By Amelia Robinson
For the most part, we'd like to think Dayton residents are a pretty friendly bunch, but there are just a few things that will set us off instantly. We wouldn't go as far as to qualify mention of any of these as instant betrayal, but that wouldn't be far off. Whether you're a politician or a casual tourist, avoid these conversational gaffes to stay on our good side, and we promise, we'll become great friends.
Dayton let out a collective "Oh no he didn't" when Republican presidential candidate Marco Rubio praised the Wright Brothers for the airplane and described them as “two brothers from Kitty Hawk, North Carolina ” during a Detroit Economic Club speech.
The senator from Florida made one of the biggest missteps anyone hoping to win over Dayton voters could make.

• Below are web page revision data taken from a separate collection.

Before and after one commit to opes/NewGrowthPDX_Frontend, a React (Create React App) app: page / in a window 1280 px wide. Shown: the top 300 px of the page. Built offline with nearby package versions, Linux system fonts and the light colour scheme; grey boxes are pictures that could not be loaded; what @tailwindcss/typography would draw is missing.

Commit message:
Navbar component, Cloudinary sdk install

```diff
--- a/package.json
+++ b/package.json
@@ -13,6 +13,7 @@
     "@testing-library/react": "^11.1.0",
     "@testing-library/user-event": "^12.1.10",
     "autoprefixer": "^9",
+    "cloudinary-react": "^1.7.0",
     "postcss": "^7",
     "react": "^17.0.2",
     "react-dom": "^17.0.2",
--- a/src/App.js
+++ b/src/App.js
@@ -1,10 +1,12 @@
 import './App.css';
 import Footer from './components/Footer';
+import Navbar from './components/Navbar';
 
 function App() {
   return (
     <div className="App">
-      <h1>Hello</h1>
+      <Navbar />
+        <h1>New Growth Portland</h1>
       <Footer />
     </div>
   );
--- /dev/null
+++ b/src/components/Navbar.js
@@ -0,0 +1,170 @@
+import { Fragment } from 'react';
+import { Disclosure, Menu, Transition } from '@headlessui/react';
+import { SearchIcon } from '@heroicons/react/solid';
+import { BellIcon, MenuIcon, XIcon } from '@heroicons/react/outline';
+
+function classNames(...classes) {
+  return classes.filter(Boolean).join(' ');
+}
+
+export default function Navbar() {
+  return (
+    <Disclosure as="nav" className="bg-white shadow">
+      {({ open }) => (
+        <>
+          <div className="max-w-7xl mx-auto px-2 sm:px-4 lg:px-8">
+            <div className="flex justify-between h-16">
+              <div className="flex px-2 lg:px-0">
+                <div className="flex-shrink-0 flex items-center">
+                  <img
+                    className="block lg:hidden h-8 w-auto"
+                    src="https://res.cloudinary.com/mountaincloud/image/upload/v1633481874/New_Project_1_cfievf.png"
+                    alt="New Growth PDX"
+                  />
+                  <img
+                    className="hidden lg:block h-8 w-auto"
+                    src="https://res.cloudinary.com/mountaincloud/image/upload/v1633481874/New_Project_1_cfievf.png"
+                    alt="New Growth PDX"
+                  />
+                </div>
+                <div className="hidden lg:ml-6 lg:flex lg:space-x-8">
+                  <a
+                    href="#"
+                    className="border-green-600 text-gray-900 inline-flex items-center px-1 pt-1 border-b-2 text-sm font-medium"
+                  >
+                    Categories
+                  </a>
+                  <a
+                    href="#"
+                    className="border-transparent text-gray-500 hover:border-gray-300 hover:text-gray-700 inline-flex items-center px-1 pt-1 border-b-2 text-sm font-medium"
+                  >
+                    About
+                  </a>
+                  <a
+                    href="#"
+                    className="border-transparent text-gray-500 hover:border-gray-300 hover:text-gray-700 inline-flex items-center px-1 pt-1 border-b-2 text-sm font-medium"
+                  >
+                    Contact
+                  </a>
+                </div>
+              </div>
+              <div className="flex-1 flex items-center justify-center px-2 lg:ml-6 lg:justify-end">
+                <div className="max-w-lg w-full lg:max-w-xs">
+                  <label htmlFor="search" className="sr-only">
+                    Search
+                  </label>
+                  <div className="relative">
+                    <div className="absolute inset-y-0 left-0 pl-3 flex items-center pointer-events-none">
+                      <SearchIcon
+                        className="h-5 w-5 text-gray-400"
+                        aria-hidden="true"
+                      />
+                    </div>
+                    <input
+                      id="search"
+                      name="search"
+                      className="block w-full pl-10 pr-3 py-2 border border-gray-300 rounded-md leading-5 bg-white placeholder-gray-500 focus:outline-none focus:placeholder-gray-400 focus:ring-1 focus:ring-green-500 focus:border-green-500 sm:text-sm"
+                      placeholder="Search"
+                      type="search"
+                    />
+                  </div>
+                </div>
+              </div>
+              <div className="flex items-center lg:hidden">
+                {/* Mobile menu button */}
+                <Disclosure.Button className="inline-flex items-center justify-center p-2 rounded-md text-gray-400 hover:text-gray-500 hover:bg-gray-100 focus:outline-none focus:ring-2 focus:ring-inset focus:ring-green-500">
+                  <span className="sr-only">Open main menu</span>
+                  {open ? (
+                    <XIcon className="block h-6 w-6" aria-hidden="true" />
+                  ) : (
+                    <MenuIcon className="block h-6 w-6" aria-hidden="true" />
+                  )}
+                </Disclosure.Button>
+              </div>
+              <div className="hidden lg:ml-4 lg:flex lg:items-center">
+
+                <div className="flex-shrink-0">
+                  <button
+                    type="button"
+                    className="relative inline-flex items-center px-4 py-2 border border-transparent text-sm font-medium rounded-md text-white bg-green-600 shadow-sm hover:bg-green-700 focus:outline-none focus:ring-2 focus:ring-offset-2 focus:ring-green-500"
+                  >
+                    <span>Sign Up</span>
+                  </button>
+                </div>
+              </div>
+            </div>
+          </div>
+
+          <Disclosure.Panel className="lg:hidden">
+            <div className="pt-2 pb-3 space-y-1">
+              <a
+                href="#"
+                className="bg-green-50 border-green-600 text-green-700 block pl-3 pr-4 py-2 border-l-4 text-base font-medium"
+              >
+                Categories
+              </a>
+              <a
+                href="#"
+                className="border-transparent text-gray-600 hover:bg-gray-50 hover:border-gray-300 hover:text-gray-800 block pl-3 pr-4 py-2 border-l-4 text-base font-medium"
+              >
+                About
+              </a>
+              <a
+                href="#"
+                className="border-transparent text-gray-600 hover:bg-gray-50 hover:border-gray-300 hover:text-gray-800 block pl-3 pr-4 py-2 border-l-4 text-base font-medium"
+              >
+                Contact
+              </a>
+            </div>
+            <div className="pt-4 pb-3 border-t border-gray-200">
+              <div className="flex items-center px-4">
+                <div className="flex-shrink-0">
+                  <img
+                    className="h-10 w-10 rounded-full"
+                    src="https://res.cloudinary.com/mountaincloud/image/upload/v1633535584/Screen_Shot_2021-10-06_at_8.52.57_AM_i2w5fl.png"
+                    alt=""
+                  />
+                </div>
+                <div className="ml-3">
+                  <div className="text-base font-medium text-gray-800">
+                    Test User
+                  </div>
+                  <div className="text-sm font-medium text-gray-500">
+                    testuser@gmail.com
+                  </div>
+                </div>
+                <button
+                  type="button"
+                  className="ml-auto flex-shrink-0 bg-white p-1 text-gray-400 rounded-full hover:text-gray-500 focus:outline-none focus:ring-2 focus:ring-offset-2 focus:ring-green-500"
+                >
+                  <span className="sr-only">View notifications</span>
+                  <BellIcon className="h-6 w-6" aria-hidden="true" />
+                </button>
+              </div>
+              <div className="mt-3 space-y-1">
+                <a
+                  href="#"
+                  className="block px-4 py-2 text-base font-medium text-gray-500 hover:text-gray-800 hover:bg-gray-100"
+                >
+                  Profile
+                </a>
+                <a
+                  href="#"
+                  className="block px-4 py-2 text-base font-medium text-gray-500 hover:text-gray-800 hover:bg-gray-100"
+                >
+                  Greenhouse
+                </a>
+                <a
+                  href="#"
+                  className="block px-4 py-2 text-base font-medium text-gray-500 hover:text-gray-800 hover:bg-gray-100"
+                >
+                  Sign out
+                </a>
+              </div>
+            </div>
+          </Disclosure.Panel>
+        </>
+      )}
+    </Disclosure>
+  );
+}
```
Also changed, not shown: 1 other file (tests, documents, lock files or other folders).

He gave our hometown heroes to that credit-stealing state down south.
Daytonians take the Wrights very, very seriously.
Wilbur may have been born in Indiana, but like Dayton native Orville, was raised and schooled in city. The brother did most of their work here despite what North Carolina would have you believe.

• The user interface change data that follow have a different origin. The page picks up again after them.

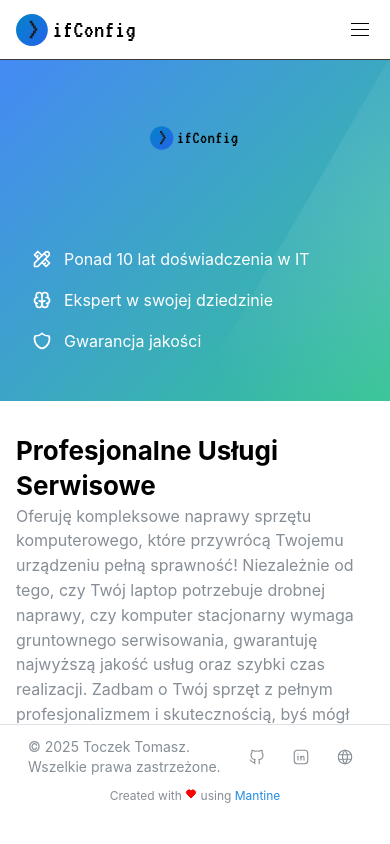
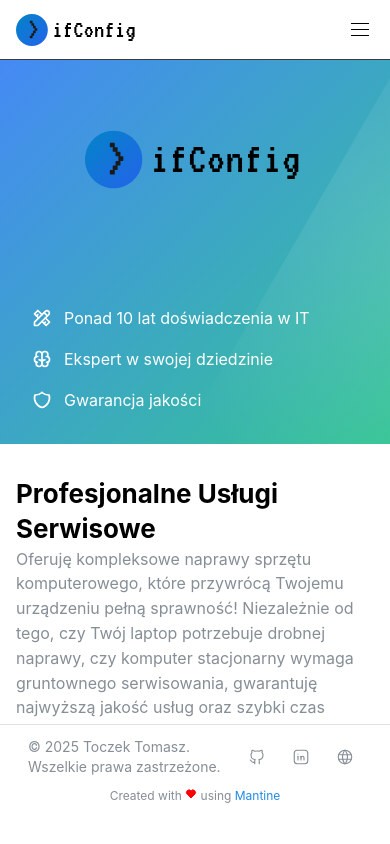
Before and after one commit to toczke/ifconfig-it-service, a React (Vite) app in the folder packages/static-frontend/: page / in a window 390 px wide. Shown: the top 844 px of the page. Built offline with nearby package versions, Linux system fonts and the light colour scheme.

Commit message:
Updated responsive features

```diff
--- a/packages/static-frontend/src/components/Banner.module.css
+++ b/packages/static-frontend/src/components/Banner.module.css
@@ -1,6 +1,6 @@
 .banner {
-  width: 100%;
-  padding: 5rem 0; /* Slightly more padding than before */
+  width: 100vw;
+  padding: 5rem 0;
   background: linear-gradient(
     135deg,
     rgba(59, 130, 246, 0.95) 0%,
@@ -11,6 +11,8 @@
   color: white;
   text-align: center;
   margin-top: 60px;
+  margin-left: calc(-50vw + 50%);
+  margin-right: calc(-50vw + 50%);
 }
 
 .banner::before {
@@ -31,6 +33,9 @@
 .container {
   position: relative;
   z-index: 2;
+  max-width: 100%;
+  margin: 0 auto;
+  padding: 0 1rem;
 }
 
 .logoWrapper {
@@ -39,11 +44,11 @@
   justify-content: center;
   align-items: center;
   padding: 0 1rem;
-  margin-bottom: 2rem; /* More space below logo */
+  margin-bottom: 2rem;
 }
 
 .logo {
-  width: 320px; /* Larger than Mantine's 80px */
+  width: 320px;
   height: 240px;
   transition: transform 0.3s ease;
 }
@@ -70,7 +75,7 @@
 
 @media (max-width: 768px) {
   .banner {
-    padding: 4rem 0; /* Still substantial on tablet */
+    padding: 4rem 0;
     margin-top: 50px;
   }
 
@@ -87,23 +92,38 @@
   }
 
   .logo {
-    width: 100px; /* Only slightly smaller on tablet */
-    height: 100px;
+    width: 280px;
+    height: 210px;
   }
 }
 
 @media (max-width: 480px) {
   .banner {
-    padding: 3rem 0;
+    padding: 2rem 0;
     margin-top: 45px;
   }
 
   .benefitItem {
-    font-size: 0.95rem;
+    font-size: 0.9rem;
   }
 
   .logo {
-    width: 90px; /* Still quite visible on mobile */
-    height: 90px;
+    width: 220px;
+    height: 165px;
   }
 }
+
+@media (max-width: 375px) {
+  .banner {
+    padding: 1.5rem 0;
+  }
+
+  .benefitItem {
+    font-size: 0.85rem;
+  }
+
+  .logo {
+    width: 200px;
+    height: 150px;
+  }
+}
--- a/packages/static-frontend/src/components/Banner.tsx
+++ b/packages/static-frontend/src/components/Banner.tsx
@@ -10,8 +10,8 @@ export function Banner() {
         <Stack align="center" gap="xl">
           <div className={classes.logoWrapper}>
             <IfconfigLogo
-              width={240}
-              height={240}
+              width="100%"
+              height="100%"
               className={classes.logo}
               theme="auto"
             />
--- a/packages/static-frontend/src/components/Header.tsx
+++ b/packages/static-frontend/src/components/Header.tsx
@@ -1,7 +1,7 @@
 import { useState, useEffect } from 'react';
 import { Burger, Container, Group, AppShell, Tooltip, Button, ActionIcon, useMantineColorScheme, Box, Drawer, Stack } from '@mantine/core';
 import { useDisclosure } from '@mantine/hooks';
-import { IconTools, IconPhone, IconCurrencyDollar, IconSun, IconMoon, IconQuestionMark, IconDeviceDesktop } from '@tabler/icons-react';
+import { IconTools, IconMail, IconCurrencyDollar, IconSun, IconMoon, IconQuestionMark, IconDeviceDesktop } from '@tabler/icons-react';
 import IfconfigLogo from './IfconfigLogo';
 import classes from './Header.module.css';
 
@@ -73,6 +73,10 @@ export function Header() {
     </Tooltip>
   ));
 
+  const handleThemeToggle = () => {
+    toggleColorScheme();
+  };
+
   return (
     <AppShell.Header className={classes.header} withBorder={false}>
       <Container size="100%" className={classes.inner}>
@@ -95,24 +99,33 @@ export function Header() {
             {navItems}
           </Group>
 
-          <Group gap="sm" visibleFrom="sm">
+          <Group gap="xl" visibleFrom="sm">
             <Button
-              variant="filled"
-              color="blue"
+              variant="gradient"
+              gradient={{ from: 'teal', to: 'cyan', deg: 45 }}
               radius="xl"
-              leftSection={<IconPhone size={16} />}
+              leftSection={<IconMail size={16} />}
               onClick={() => scrollToSection('kontakt')}
               className={classes.ctaButton}
+              size="sm"
+              h={36}
             >
-              Umów się teraz
+              Napisz do nas
             </Button>
             <ActionIcon
               variant="subtle"
-              color="gray"
-              onClick={toggleColorScheme}
+              onClick={handleThemeToggle}
               aria-label="Toggle theme"
               size="lg"
               className={classes.themeToggle}
+              style={{
+                backgroundColor: colorScheme === 'dark'
+                  ? 'rgba(255, 255, 0, 0.1)'
+                  : 'rgba(0, 0, 255, 0.1)',
+                color: colorScheme === 'dark'
+                  ? 'var(--mantine-color-yellow-4)'
+                  : 'var(--mantine-color-blue-6)',
+              }}
             >
               {colorScheme === 'dark' ? <IconSun size={20} /> : <IconMoon size={20} />}
             </ActionIcon>
@@ -154,15 +167,17 @@ export function Header() {
             </Button>
           ))}
           <Button
-            variant="filled"
-            color="blue"
+            variant="gradient"
+            gradient={{ from: 'teal', to: 'cyan', deg: 45 }}
             radius="xl"
-            leftSection={<IconPhone size={16} />}
+            leftSection={<IconMail size={16} />}
             onClick={() => scrollToSection('kontakt')}
             className={classes.mobileCtaButton}
+            size="sm"
+            h={36}
             fullWidth
           >
-            Umów się teraz
+            Napisz do nas
           </Button>
           <Button
             variant="default"
```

Rubio obviously should take our Which Wright Quiz. They should require it in North Carolina schools.
The thought of those three letters grouped together is enough to make most Daytonians seethe.
Founded here as National Cash Register in 1884, NCR Corp. turkey-kicked Dayton square in the chest with its June 2009 announcement that it would relocate its headquarters and nearly 1,300 jobs to the Atlanta area.
Like Lebron leaving Cleveland, it wasn't that NCR left, it was the Cartman-like way that it happened.
The company dissed Ohio citizens and politicians.
NASA played the role of stupid jerk-face when it decided against retiring one of four shuttles at the National Museum of the United States Air Force in 2011.
The Space Shuttle Exhibit we got instead is nice ( it features NASA's first Crew Compartment Trainer), but it is not a space shuttle.
Don't even think about it.
The base is among the Buckeye State's largest employers with 27,000 military members, civilian and government contractor employees. With its 8,145 acres, it is considered the largest employer at a single site in Ohio.
Wright State grads and supports don't take to kindly to those who screw up the university's name. Vice President Joe Biden learned this when he accidently referred to Wright State as Wayne State during a campaign stop at Wright State. Oops!
Politicians should also probably avoid saying "Wrong State."
Cassano’s or Marion's as the square-cut pizza leader is always up for debate, but don't talk smack about Dayton square-cut style pizza. It is easy to pick up, share and is delicious.